“Two years ago today, Republicans in Congress passed a sweeping tax cut,” writes NPR’s Scott Horsley. “It was supposed to be a gift-wrapped present to taxpayers and the economy. But in hindsight, it looks more like a costly lump of coal.”
Horsley, NPR's chief economics correspondent, says the economy appears to have received a short-term boost from the tax cuts, but the effect wore off quickly. Overall, the tax cut package pushed through Congress on a party-line vote has failed to fulfill its promises, he says, providing details on some key issues:
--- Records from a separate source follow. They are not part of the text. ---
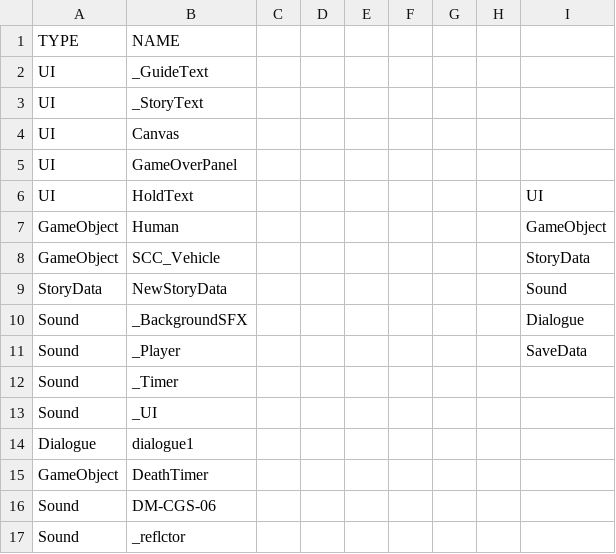
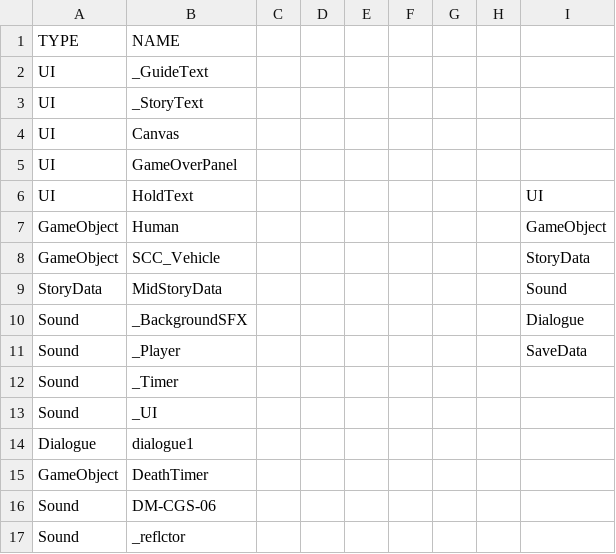
Before and after one commit to KwonHyeonsoo/FoxProject, a CSV file: FoxProject_git/Assets/Resources/Lists/Init_Resource.csv, drawn as a sheet.

```diff
--- a/FoxProject_git/Assets/Resources/Lists/Init_Resource.csv
+++ b/FoxProject_git/Assets/Resources/Lists/Init_Resource.csv
@@ -8,3 +8,3 @@ GameObject,Human,,,,,,,GameObject
 GameObject,SCC_Vehicle,,,,,,,StoryData
-StoryData,NewStoryData,,,,,,,Sound
+StoryData,MidStoryData,,,,,,,Sound
 Sound,_BackgroundSFX,,,,,,,Dialogue
```
Also changed, not shown: 52 other files.
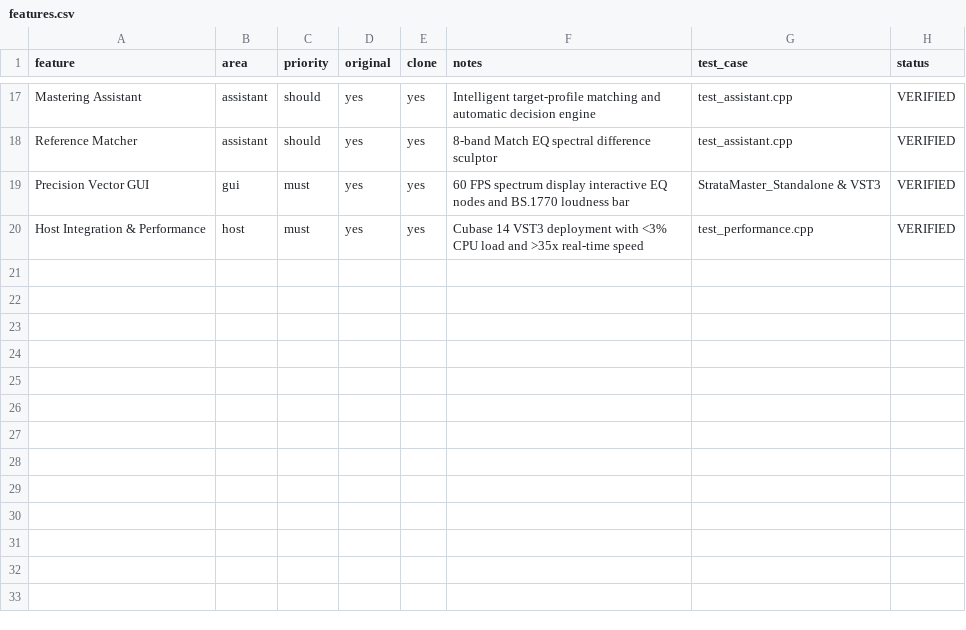
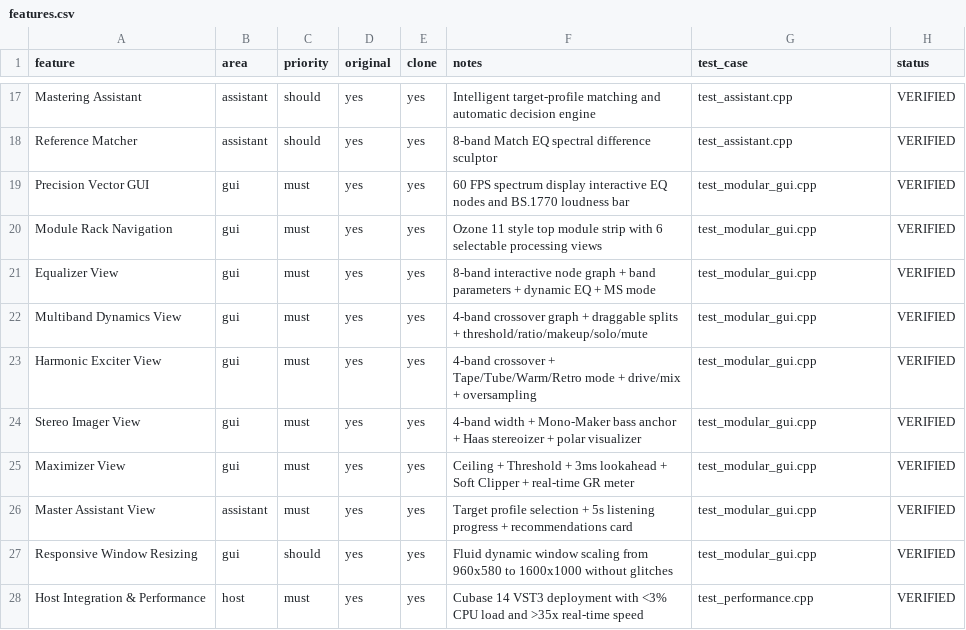
Before and after one commit to rogernikad-sketch/StrataMaster, a CSV file: replica/features.csv, drawn as a sheet; only a part is shown, gaps mark what is left out.

Commit message:
feat(gui): replicate Ozone 11 modular UI with 6 dedicated views, module rack, and responsive resizing

```diff
--- a/replica/features.csv
+++ b/replica/features.csv
@@ -18,3 +18,11 @@ Mastering Assistant,assistant,should,yes,yes,Intelligent target-profile matching
 Reference Matcher,assistant,should,yes,yes,8-band Match EQ spectral difference sculptor,test_assistant.cpp,VERIFIED
-Precision Vector GUI,gui,must,yes,yes,60 FPS spectrum display interactive EQ nodes and BS.1770 loudness bar,StrataMaster_Standalone & VST3,VERIFIED
+Precision Vector GUI,gui,must,yes,yes,60 FPS spectrum display interactive EQ nodes and BS.1770 loudness bar,test_modular_gui.cpp,VERIFIED
+Module Rack Navigation,gui,must,yes,yes,Ozone 11 style top module strip with 6 selectable processing views,test_modular_gui.cpp,VERIFIED
+Equalizer View,gui,must,yes,yes,8-band interactive node graph + band parameters + dynamic EQ + MS mode,test_modular_gui.cpp,VERIFIED
+Multiband Dynamics View,gui,must,yes,yes,4-band crossover graph + draggable splits + threshold/ratio/makeup/solo/mute,test_modular_gui.cpp,VERIFIED
+Harmonic Exciter View,gui,must,yes,yes,4-band crossover + Tape/Tube/Warm/Retro mode + drive/mix + oversampling,test_modular_gui.cpp,VERIFIED
+Stereo Imager View,gui,must,yes,yes,4-band width + Mono-Maker bass anchor + Haas stereoizer + polar visualizer,test_modular_gui.cpp,VERIFIED
+Maximizer View,gui,must,yes,yes,Ceiling + Threshold + 3ms lookahead + Soft Clipper + real-time GR meter,test_modular_gui.cpp,VERIFIED
+Master Assistant View,assistant,must,yes,yes,Target profile selection + 5s listening progress + recommendations card,test_modular_gui.cpp,VERIFIED
+Responsive Window Resizing,gui,should,yes,yes,Fluid dynamic window scaling from 960x580 to 1600x1000 without glitches,test_modular_gui.cpp,VERIFIED
 Host Integration & Performance,host,must,yes,yes,Cubase 14 VST3 deployment with <3% CPU load and >35x real-time speed,test_performance.cpp,VERIFIED
```
Also changed, not shown: 26 other files.
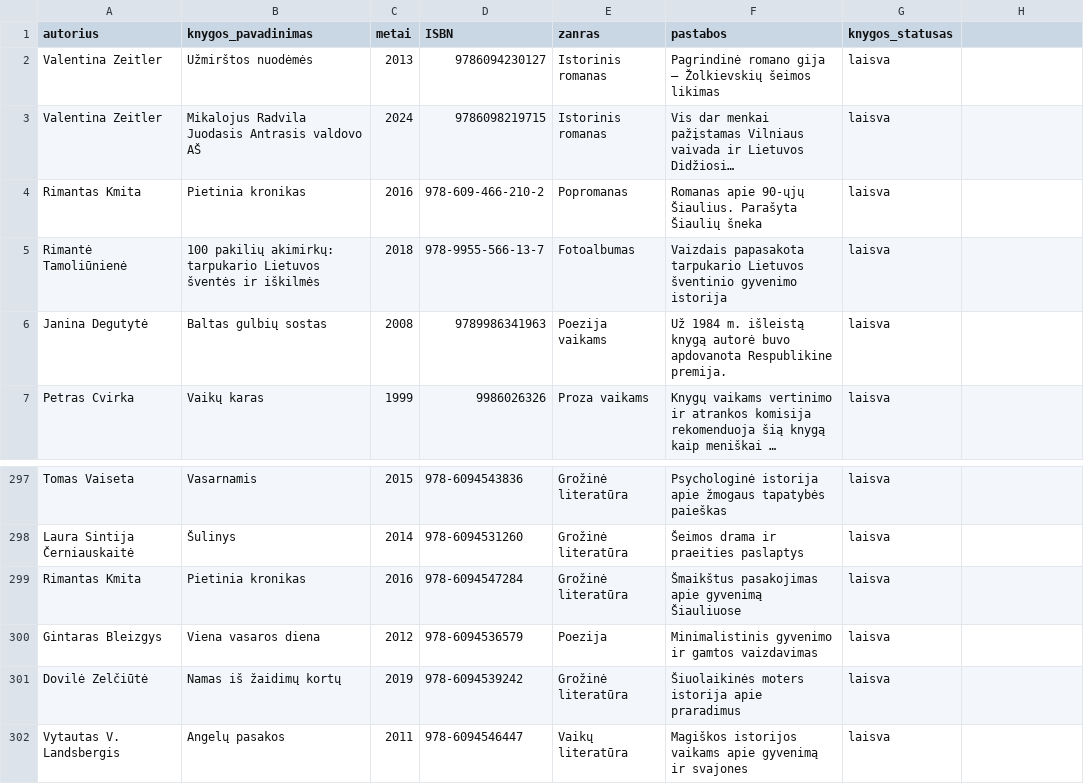
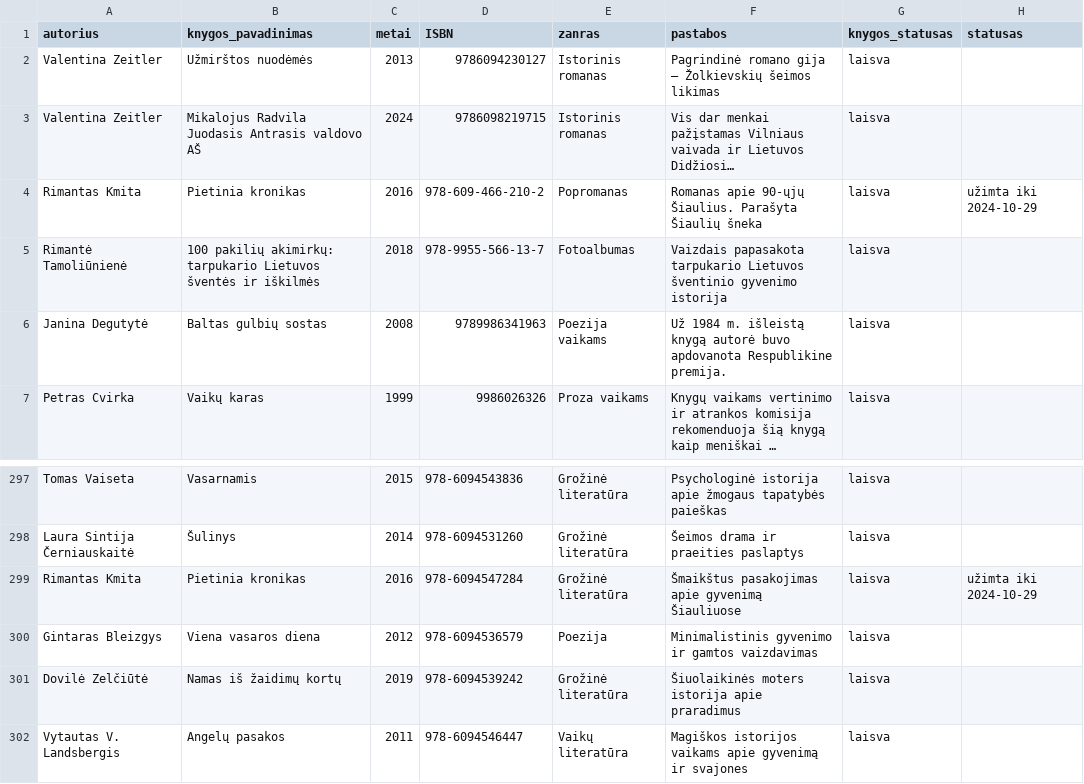
Before and after one commit to centras51/c51_library_system, a CSV file: CSVs/books_db.csv, drawn as a sheet; only a part is shown, gaps mark what is left out; long unchanged cells end in …; the diff names each change by its address in the sheet, - before the commit and + after, or states it on an @@ line.

```diff
--- a/CSVs/books_db.csv
+++ b/CSVs/books_db.csv
-H1: (empty)
+H1: statusas
-H4 (statusas): (empty)
+H4 (statusas): užimta iki 2024-10-29
-H299 (statusas): (empty)
+H299 (statusas): užimta iki 2024-10-29
```
Also changed, not shown: CSVs/readers_db.csv, 3 other files.
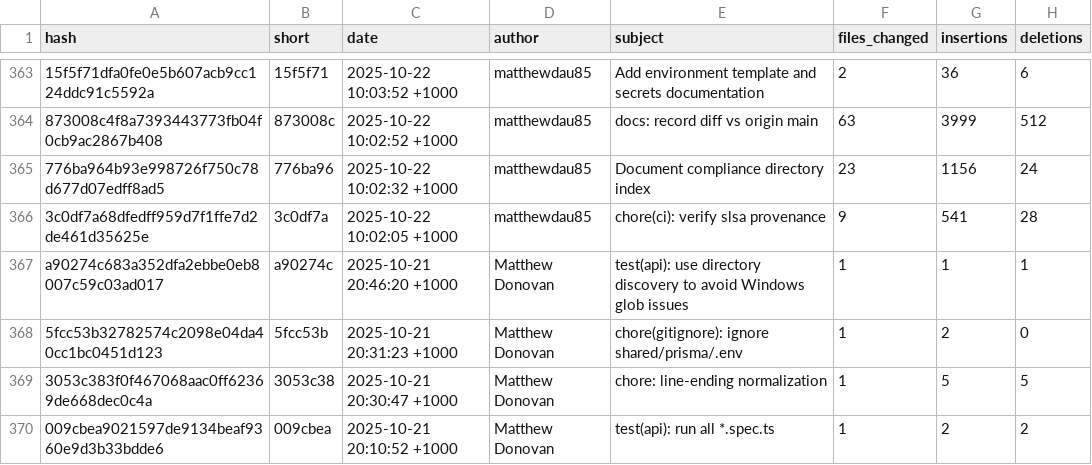
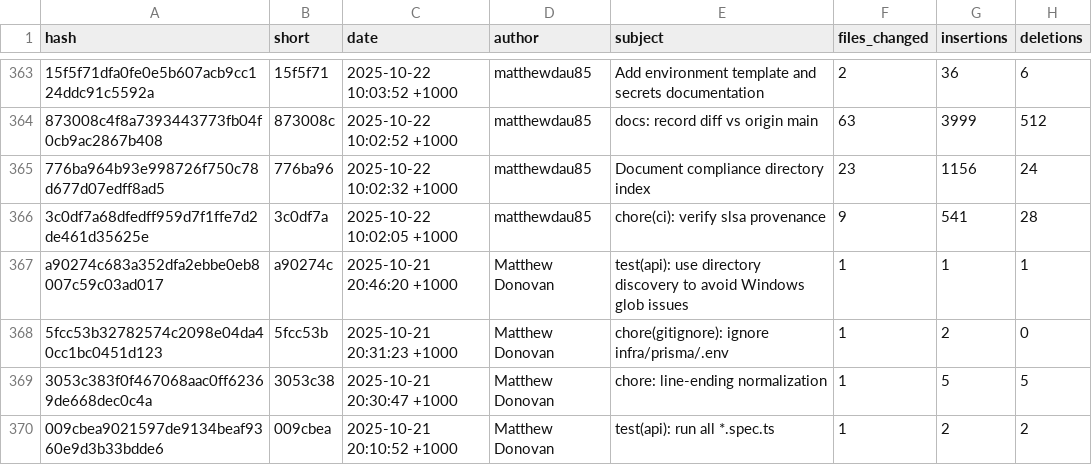
Before and after one commit to matthewdau85/APGMS-Final, a CSV file: artifacts/commit_audit.csv, drawn as a sheet; only a part is shown, gaps mark what is left out; the diff covers the shown part only; the diff names each change by its address in the sheet, - before the commit and + after, or states it on an @@ line.

Commit message:
chore(prisma): followups and repo hygiene

```diff
--- a/artifacts/commit_audit.csv
+++ b/artifacts/commit_audit.csv
-E368 (subject): chore(gitignore): ignore shared/prisma/.env
+E368 (subject): chore(gitignore): ignore infra/prisma/.env
```
Also changed, not shown: 18 edited cells elsewhere in this file, artifacts/commit_reword_suggestions.csv, 29 other files.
- While President Trump said the tax cuts were meant to help “the folks who work in the mailrooms and the machine shops of America," more than half of the tax savings went to the top 20% of the income distribution, and corporations received the biggest cuts.
- Trump portrayed the tax cuts as “rocket fuel for our economy" and Senate Majority Leader Mitch McConnell said “America is ready to take off” when the tax cuts passed, but the economy grew at the same pace in 2018 (2.9%) that it did in 2015.
- Treasury Secretary Steven Mnuchin said the tax plan would pay for itself, but we’re facing $1 trillion deficits for years to come instead. “The tax cuts were never going to — and have not — come anywhere close to paying for themselves," said Maya MacGuineas of the Committee for a Responsible Federal Budget.
The Washington Post’s Catherine Rampell also took aim at the GOP tax cuts this week, saying Thursday that they were like a toddler who is “way behind on nearly all its developmental milestones.” Hitting on many of the same points as Horsley, Rampell mockingly proclaimed, “Welcome to your terrible twos, GOP tax cuts!”
And lest you think the bad reviews are only coming from the ostensibly liberal mainstream media, journalists aren’t the only ones offering critical remarks.
Earlier this week, Senate Finance Committee Chairman Chuck Grassley was asked about how the tax law would affect Trump in the 2020 election. The Iowa Republican said that while it probably wouldn’t hurt the president, “it definitely hasn't been any help to us." Most Americans received some kind of tax cut, Grassley said, but it was too small for most people to notice in their paychecks. "You don't notice it, so you don't even think about it," he said.